__Task statement__: Lines in the listing below may contain the word "README". State how many do, and nothing more.

__Data to use__:
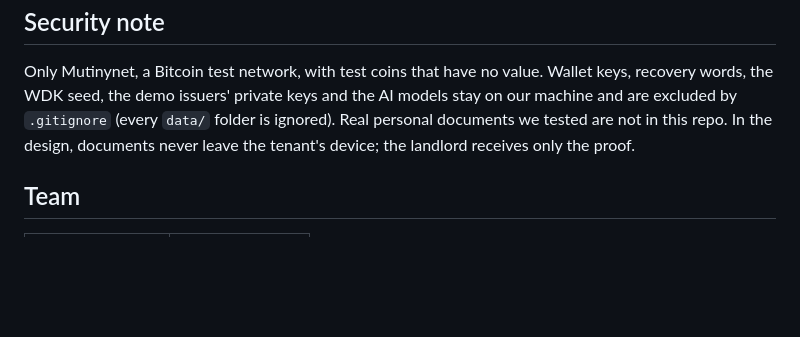
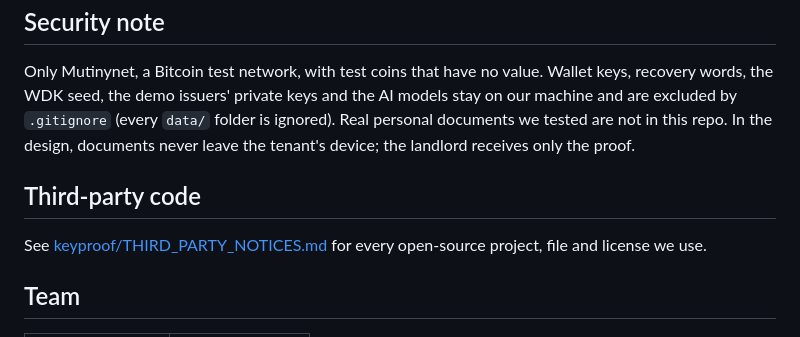
Before and after one commit to kuzeykacar/Moneyfest, a Markdown page: README.md, the part around the change. Drawn GitHub-style; blank space fills up the shorter version.

Commit message:
Third-party notices (sources and licenses)
Co-Authored-By: Claude Opus 5.5 <noreply@anthropic.com>
Claude-Session: https://claude.ai/code/session_016xNjrDarQCX5h1ZBTWdKK9

```diff
--- a/README.md
+++ b/README.md
@@ -325,6 +325,10 @@ All demo people are fictional (Elena Rossi, Marco Rossi); all demo issuers are o
 
 Only Mutinynet, a Bitcoin test network, with test coins that have no value. Wallet keys, recovery words, the WDK seed, the demo issuers' private keys and the AI models stay on our machine and are excluded by `.gitignore` (every `data/` folder is ignored). Real personal documents we tested are not in this repo. In the design, documents never leave the tenant's device; the landlord receives only the proof.
 
+## Third-party code
+
+See [keyproof/THIRD_PARTY_NOTICES.md](keyproof/THIRD_PARTY_NOTICES.md) for every open-source project, file and license we use.
+
 ## Team
 
 | Name | GitHub |
```
Also changed, not shown: keyproof/THIRD_PARTY_NOTICES.md (added, +30 -0 lines).
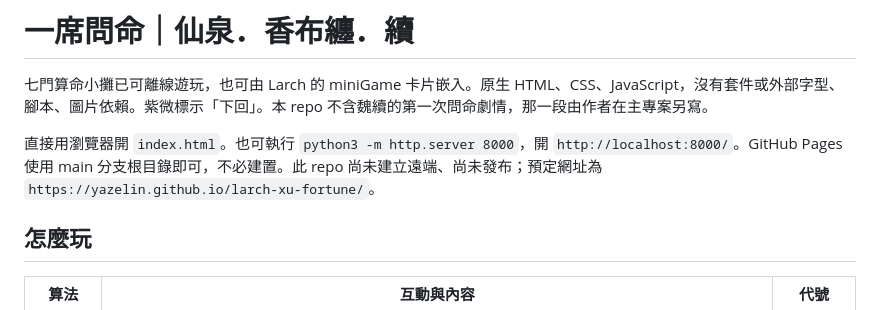
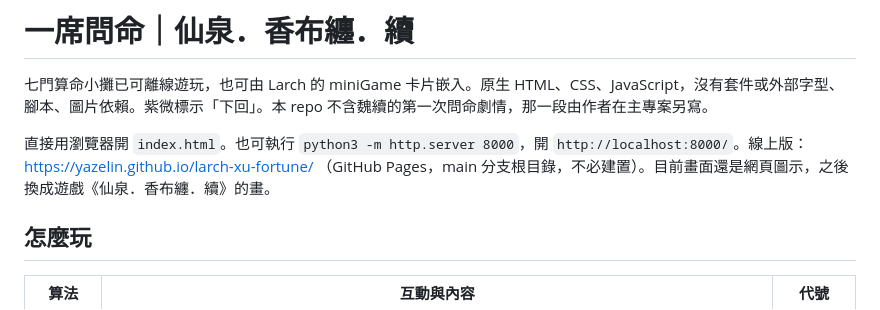
Before and after one commit to yazelin/larch-xu-fortune, a Markdown page: README.md, the part around the change. Rendered like a GitHub page.

Commit message:
README：寫上公開網址，註明畫面之後換成遊戲的畫
Co-Authored-By: Claude Opus 5.5 <noreply@anthropic.com>

```diff
--- a/README.md
+++ b/README.md
@@ -2,7 +2,7 @@
 
 七門算命小攤已可離線遊玩，也可由 Larch 的 miniGame 卡片嵌入。原生 HTML、CSS、JavaScript，沒有套件或外部字型、腳本、圖片依賴。紫微標示「下回」。本 repo 不含魏續的第一次問命劇情，那一段由作者在主專案另寫。
 
-直接用瀏覽器開 `index.html`。也可執行 `python3 -m http.server 8000`，開 `http://localhost:8000/`。GitHub Pages 使用 main 分支根目錄即可，不必建置。此 repo 尚未建立遠端、尚未發布；預定網址為 `https://yazelin.github.io/larch-xu-fortune/`。
+直接用瀏覽器開 `index.html`。也可執行 `python3 -m http.server 8000`，開 `http://localhost:8000/`。線上版：https://yazelin.github.io/larch-xu-fortune/ （GitHub Pages，main 分支根目錄，不必建置）。目前畫面還是網頁圖示，之後換成遊戲《仙泉．香布纏．續》的畫。
 
 ## 怎麼玩
 
```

__Result for this exercise__: 7